Doubt (vs2) – Another one of the enemies favourite tactics is to get into our minds and sow seeds of doubt. “Will they restore it for themselves?”, Sanballat questioned. Such questions can set off doubts that can cause the ones being opposed to back off, pull-back, to reconsider thereby capitulating to the opposition and being controlled by it.
Misrepresentation (vs2) – “Will they finish in a day?”, Sanballat said. At no point did Nehemiah or the Jewish people rebuilding the wall claim that they would be finished in any short-time frame. Opposition often takes the form of misrepresentation and distortion of what one has said or claimed they would do. Unjustified misrepresentation cuts deep as one often isn’t afforded the opportunity to correct misrepresented facts about oneself. Again the strategy here is to pull the rug out from underneath the person being opposed, distracting them from the task at hand and undermining their will to proceed.
Gossip/Slander (vs2-3) – Sanballat is making these comments and accusations in the company of his brothers, the army of Samaria and Tobiah. Opposition often takes the form of slander and gossip. When we face such things, we need to be careful not to get drawn into ourselves sinning too against those who slander against us.
Criticism & Exaggeration (vs3) – Tobiah joined the chorus claiming that the wall they were building was so weak that it would break down with even just a fox walking on it! We need to know who we are, we need to also know what we are doing to allow unfounded criticism to not disrupt our progress or sow seeds of doubt.
Responding to criticism
1. Take it to God! “Hear, O our God, for we are despised…” (vs4) Your Father is large and in charge of everything. You have free access into His presence because of Jesus and your faith in Him. You are the beloved child of the most high God. So take the opposition you face to Him, lay it out before Him because you can and because He loves you.
Their prayer at this point essentially was; ‘defend us God & vindicate us Lord’. When you take criticism and opposition to God in prayer it relieves you of the need to try to defend yourself or vindicate yourself. Letting go of your right to feel wronged helps one to keep focussed on what you have been called to do and to keep focussed on being like Christ in the midst of this opposition.
2. Get back to the job at hand. “So we built the wall” (vs6) After praying, they got back to the work at hand in spite of the opposition. Isn’t that the best response to opposition, to proceed with the course of action you know God told you to proceed with?

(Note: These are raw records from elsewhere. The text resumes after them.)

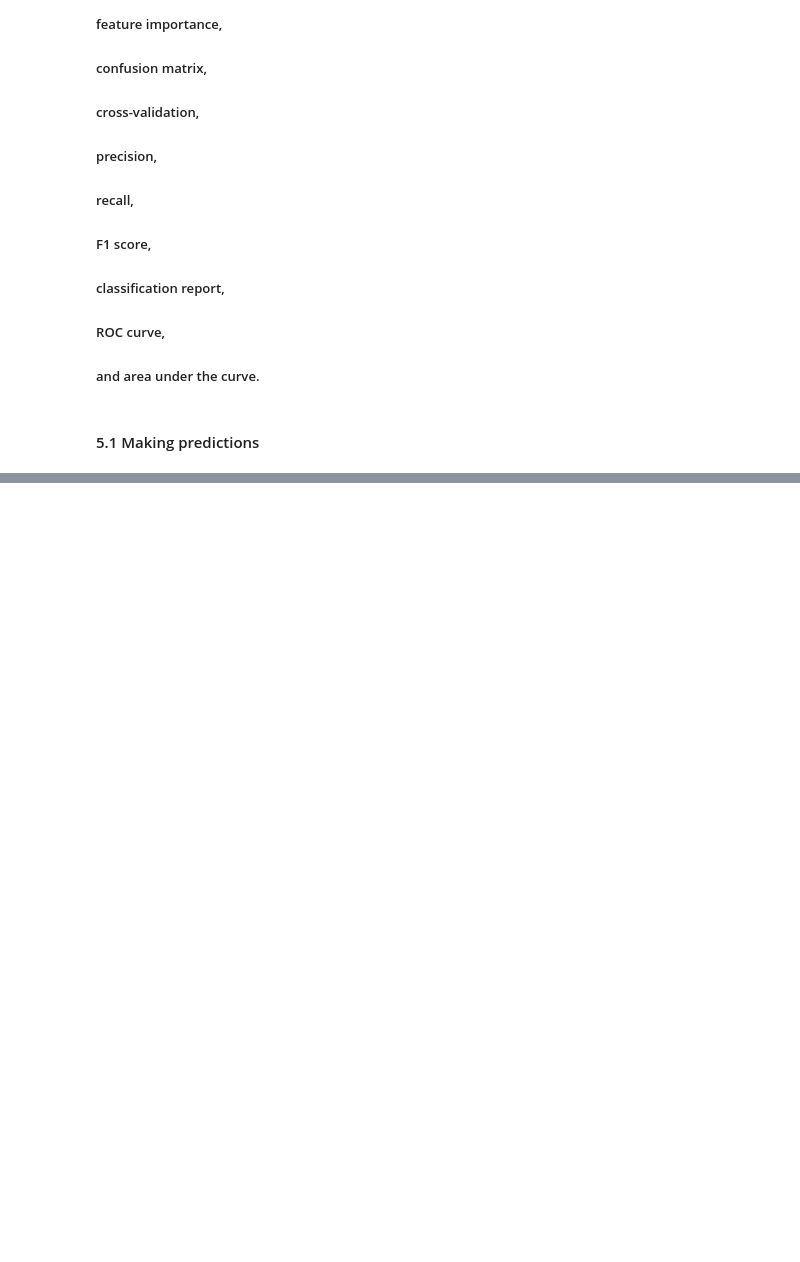
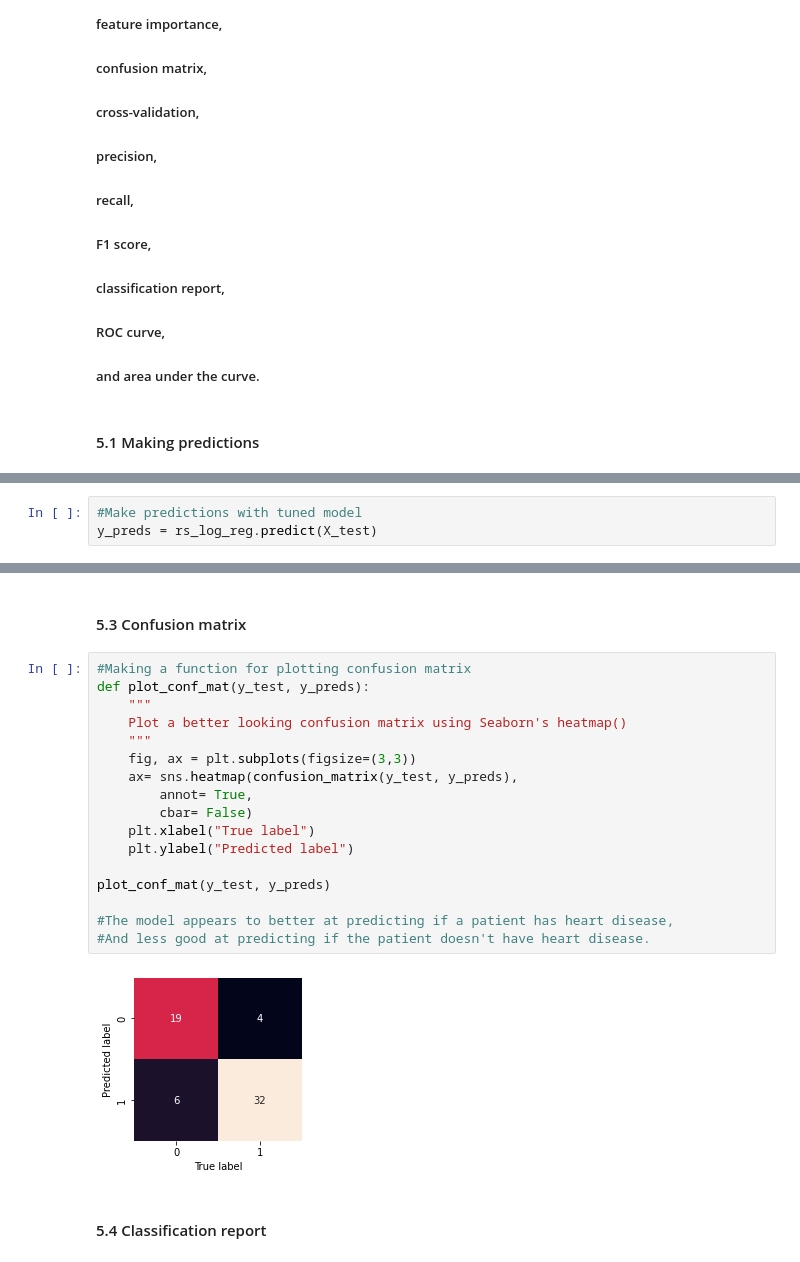
Before and after one commit to andnora/Python-Notes, a Jupyter notebook: Excercise-Supervised-Leaning-Classification.ipynb, the cells around one changed output, grey strips where cells are left out. Drawn from its saved outputs; the diff is of its cells as text; blank space fills up the shorter version.

```diff
--- a/Excercise-Supervised-Leaning-Classification.ipynb
+++ b/Excercise-Supervised-Leaning-Classification.ipynb
@@ -434,0 +433,3 @@ gs_log_reg.best_params_, gs_log_reg.score(X_test, y_test)
+# %%
+#Make predictions with tuned model
+y_preds = rs_log_reg.predict(X_test)
@@ -434,0 +444,23 @@ gs_log_reg.best_params_, gs_log_reg.score(X_test, y_test)
+# %% [markdown]
+#### 5.3 Confusion matrix
+# %%
+#Making a function for plotting confusion matrix
+def plot_conf_mat(y_test, y_preds):
+    """
+    Plot a better looking confusion matrix using Seaborn's heatmap()
+    """
+    fig, ax = plt.subplots(figsize=(3,3))
+    ax= sns.heatmap(confusion_matrix(y_test, y_preds),
+        annot= True,
+        cbar= False)
+    plt.xlabel("True label")
+    plt.ylabel("Predicted label")
+
+plot_conf_mat(y_test, y_preds)
+
+#The model appears to better at predicting if a patient has heart disease,
+#And less good at predicting if the patient doesn't have heart disease.
+# %% [output]
+[figure, added]
+# %% [markdown]
+#### 5.4 Classification report
```
Also changed, not shown: parts of 12 cells of this notebook.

We will all face opposition to the mandates God gives us personally and corporately to advance His kingdom in our lives and through our church. May we never get drawn in by the tactics of our enemy, distracted from the task, tempted to sin, but may we take it to God in prayer and may we get back to the job at hand!